* Try it:
Copy out each line featuring the string "playback" from the entries beneath.

* Entries supplied:
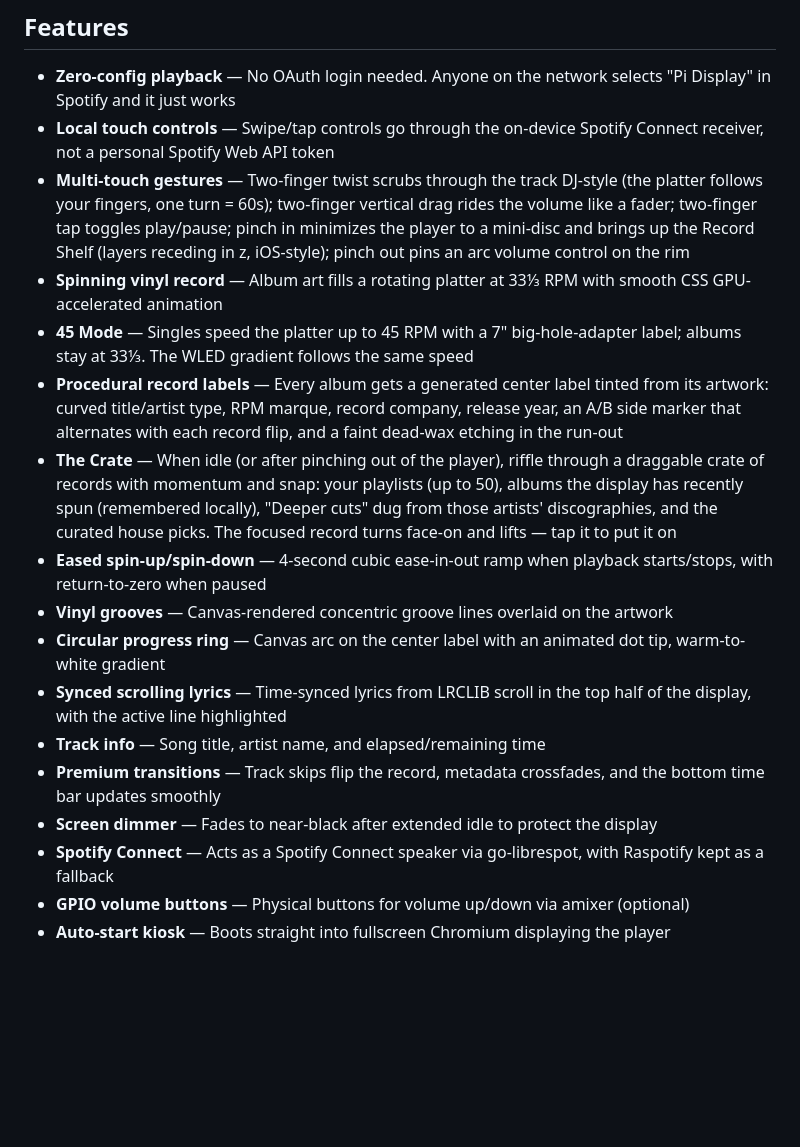
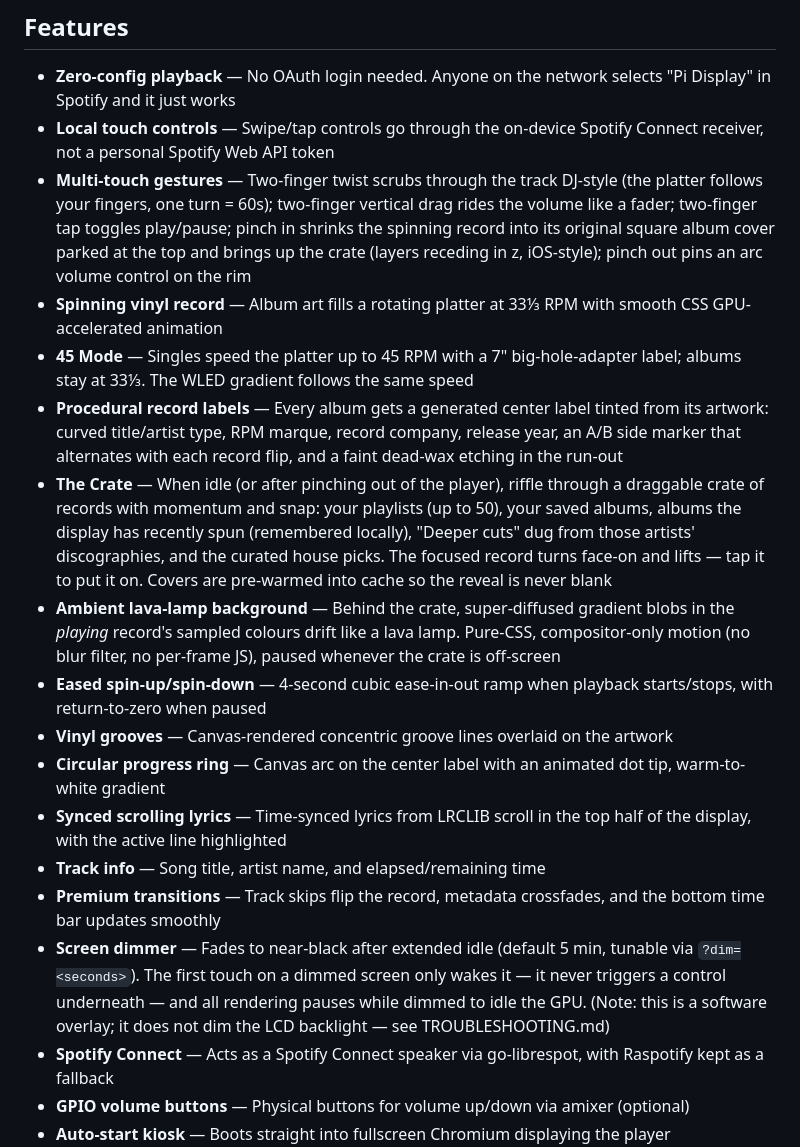
Before and after one commit to nonlineartom/spotify-circular-display, a Markdown page: README.md, the part around the change. Drawn GitHub-style; blank space fills up the shorter version.

```diff
--- a/README.md
+++ b/README.md
@@ -22,18 +22,19 @@ A vinyl-inspired Spotify player for circular screens, built for the Raspberry Pi
 
 - **Zero-config playback** — No OAuth login needed. Anyone on the network selects "Pi Display" in Spotify and it just works
 - **Local touch controls** — Swipe/tap controls go through the on-device Spotify Connect receiver, not a personal Spotify Web API token
-- **Multi-touch gestures** — Two-finger twist scrubs through the track DJ-style (the platter follows your fingers, one turn = 60s); two-finger vertical drag rides the volume like a fader; two-finger tap toggles play/pause; pinch in minimizes the player to a mini-disc and brings up the Record Shelf (layers receding in z, iOS-style); pinch out pins an arc volume control on the rim
+- **Multi-touch gestures** — Two-finger twist scrubs through the track DJ-style (the platter follows your fingers, one turn = 60s); two-finger vertical drag rides the volume like a fader; two-finger tap toggles play/pause; pinch in shrinks the spinning record into its original square album cover parked at the top and brings up the crate (layers receding in z, iOS-style); pinch out pins an arc volume control on the rim
 - **Spinning vinyl record** — Album art fills a rotating platter at 33&#8531; RPM with smooth CSS GPU-accelerated animation
 - **45 Mode** — Singles speed the platter up to 45 RPM with a 7" big-hole-adapter label; albums stay at 33&#8531;. The WLED gradient follows the same speed
 - **Procedural record labels** — Every album gets a generated center label tinted from its artwork: curved title/artist type, RPM marque, record company, release year, an A/B side marker that alternates with each record flip, and a faint dead-wax etching in the run-out
-- **The Crate** — When idle (or after pinching out of the player), riffle through a draggable crate of records with momentum and snap: your playlists (up to 50), albums the display has recently spun (remembered locally), "Deeper cuts" dug from those artists' discographies, and the curated house picks. The focused record turns face-on and lifts — tap it to put it on
+- **The Crate** — When idle (or after pinching out of the player), riffle through a draggable crate of records with momentum and snap: your playlists (up to 50), your saved albums, albums the display has recently spun (remembered locally), "Deeper cuts" dug from those artists' discographies, and the curated house picks. The focused record turns face-on and lifts — tap it to put it on. Covers are pre-warmed into cache so the reveal is never blank
+- **Ambient lava-lamp background** — Behind the crate, super-diffused gradient blobs in the *playing* record's sampled colours drift like a lava lamp. Pure-CSS, compositor-only motion (no blur filter, no per-frame JS), paused whenever the crate is off-screen
 - **Eased spin-up/spin-down** — 4-second cubic ease-in-out ramp when playback starts/stops, with return-to-zero when paused
 - **Vinyl grooves** — Canvas-rendered concentric groove lines overlaid on the artwork
 - **Circular progress ring** — Canvas arc on the center label with an animated dot tip, warm-to-white gradient
 - **Synced scrolling lyrics** — Time-synced lyrics from LRCLIB scroll in the top half of the display, with the active line highlighted
 - **Track info** — Song title, artist name, and elapsed/remaining time
 - **Premium transitions** — Track skips flip the record, metadata crossfades, and the bottom time bar updates smoothly
-- **Screen dimmer** — Fades to near-black after extended idle to protect the display
+- **Screen dimmer** — Fades to near-black after extended idle (default 5 min, tunable via `?dim=<seconds>`). The first touch on a dimmed screen only wakes it — it never triggers a control underneath — and all rendering pauses while dimmed to idle the GPU. (Note: this is a software overlay; it does not dim the LCD backlight — see TROUBLESHOOTING.md)
 - **Spotify Connect** — Acts as a Spotify Connect speaker via go-librespot, with Raspotify kept as a fallback
 - **GPIO volume buttons** — Physical buttons for volume up/down via amixer (optional)
 - **Auto-start kiosk** — Boots straight into fullscreen Chromium displaying the player
```
Also changed, not shown: TROUBLESHOOTING.md (+30 -0 lines).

* Response:
 - **Zero-config playback** — No OAuth login needed. Anyone on the network selects "Pi Display" in Spotify and it just works
 - **Eased spin-up/spin-down** — 4-second cubic ease-in-out ramp when playback starts/stops, with return-to-zero when paused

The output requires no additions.